**What you should do**
Apart from the pictures, every line below needs to be reproduced verbatim.

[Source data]

□ □ □ □ □ □ □

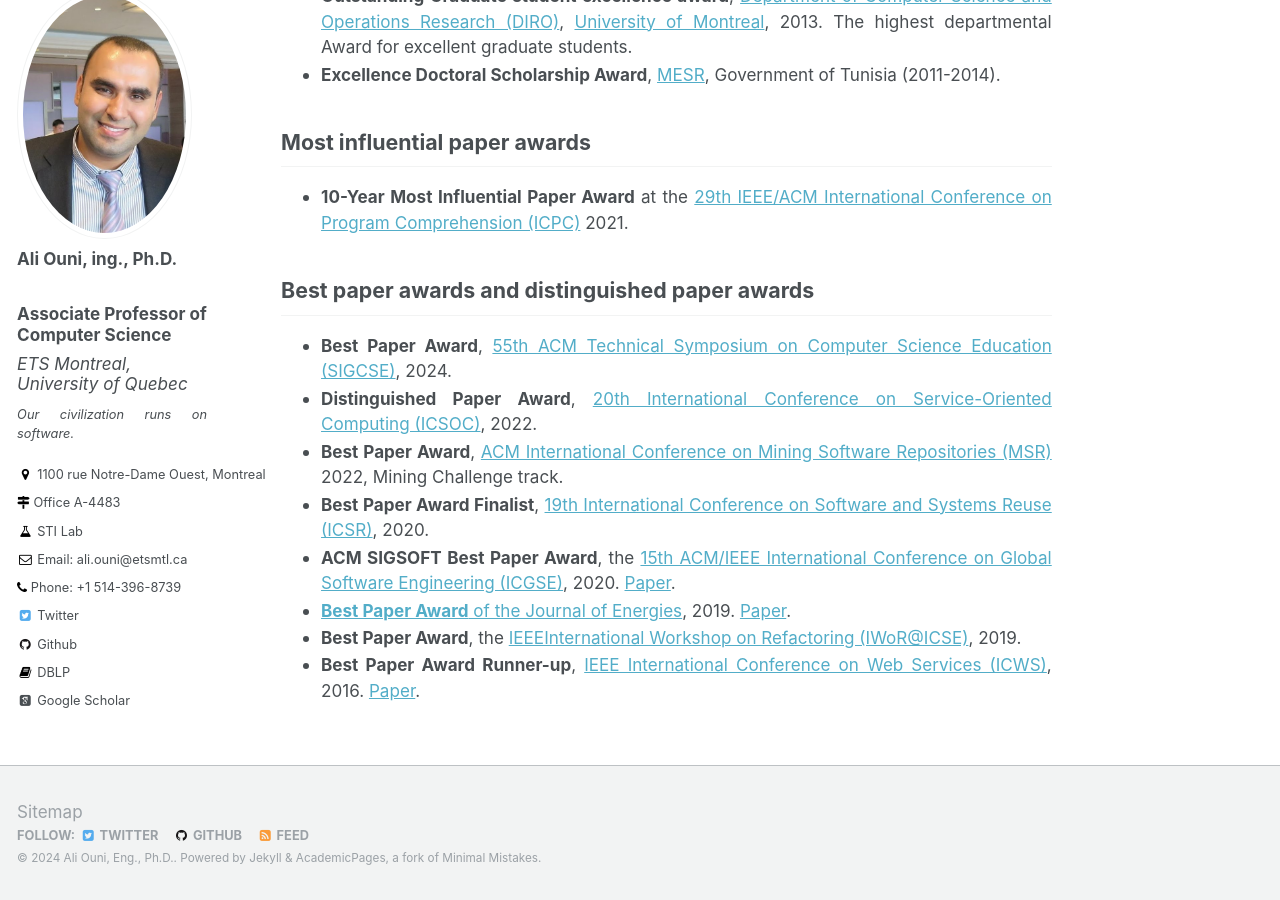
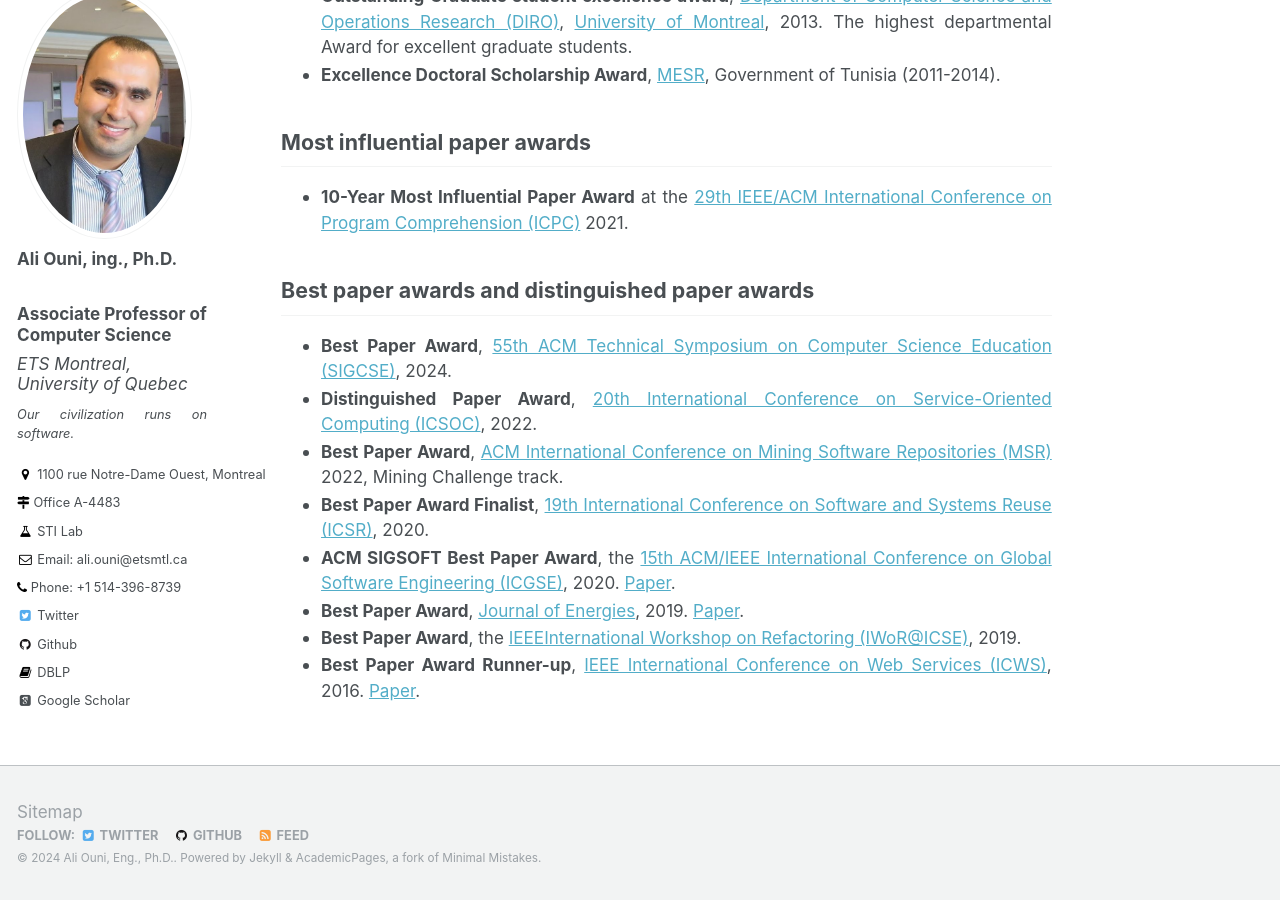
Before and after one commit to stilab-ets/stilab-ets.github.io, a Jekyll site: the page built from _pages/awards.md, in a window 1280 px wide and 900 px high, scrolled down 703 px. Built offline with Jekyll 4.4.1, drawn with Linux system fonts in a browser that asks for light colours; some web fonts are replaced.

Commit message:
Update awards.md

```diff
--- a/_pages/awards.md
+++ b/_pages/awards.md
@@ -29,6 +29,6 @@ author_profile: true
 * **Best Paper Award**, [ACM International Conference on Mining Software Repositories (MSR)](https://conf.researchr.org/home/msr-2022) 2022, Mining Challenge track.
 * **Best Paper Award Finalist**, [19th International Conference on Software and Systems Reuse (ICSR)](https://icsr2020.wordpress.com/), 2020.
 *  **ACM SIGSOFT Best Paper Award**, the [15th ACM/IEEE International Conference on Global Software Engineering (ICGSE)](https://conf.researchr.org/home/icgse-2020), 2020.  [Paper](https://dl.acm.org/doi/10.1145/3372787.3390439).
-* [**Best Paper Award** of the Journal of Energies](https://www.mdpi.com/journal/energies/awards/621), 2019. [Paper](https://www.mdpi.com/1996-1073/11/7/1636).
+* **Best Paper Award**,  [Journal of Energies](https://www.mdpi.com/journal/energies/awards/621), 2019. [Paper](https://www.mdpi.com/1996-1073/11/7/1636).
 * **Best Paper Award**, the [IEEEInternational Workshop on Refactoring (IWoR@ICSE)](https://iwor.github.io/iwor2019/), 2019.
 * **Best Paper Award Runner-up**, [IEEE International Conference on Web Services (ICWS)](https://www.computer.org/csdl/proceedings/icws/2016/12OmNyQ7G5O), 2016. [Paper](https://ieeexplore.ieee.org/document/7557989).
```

□ □ □ □ □ □ □

**Written response**
Before and after one commit to stilab-ets/stilab-ets.github.io, a Jekyll site: the page built from _pages/awards.md, in a window 1280 px wide and 900 px high, scrolled down 703 px. Built offline with Jekyll 4.4.1, drawn with Linux system fonts in a browser that asks for light colours; some web fonts are replaced.

Commit message:
Update awards.md

```diff
--- a/_pages/awards.md
+++ b/_pages/awards.md
@@ -29,6 +29,6 @@ author_profile: true
 * **Best Paper Award**, [ACM International Conference on Mining Software Repositories (MSR)](https://conf.researchr.org/home/msr-2022) 2022, Mining Challenge track.
 * **Best Paper Award Finalist**, [19th International Conference on Software and Systems Reuse (ICSR)](https://icsr2020.wordpress.com/), 2020.
 *  **ACM SIGSOFT Best Paper Award**, the [15th ACM/IEEE International Conference on Global Software Engineering (ICGSE)](https://conf.researchr.org/home/icgse-2020), 2020.  [Paper](https://dl.acm.org/doi/10.1145/3372787.3390439).
-* [**Best Paper Award** of the Journal of Energies](https://www.mdpi.com/journal/energies/awards/621), 2019. [Paper](https://www.mdpi.com/1996-1073/11/7/1636).
+* **Best Paper Award**,  [Journal of Energies](https://www.mdpi.com/journal/energies/awards/621), 2019. [Paper](https://www.mdpi.com/1996-1073/11/7/1636).
 * **Best Paper Award**, the [IEEEInternational Workshop on Refactoring (IWoR@ICSE)](https://iwor.github.io/iwor2019/), 2019.
 * **Best Paper Award Runner-up**, [IEEE International Conference on Web Services (ICWS)](https://www.computer.org/csdl/proceedings/icws/2016/12OmNyQ7G5O), 2016. [Paper](https://ieeexplore.ieee.org/document/7557989).
```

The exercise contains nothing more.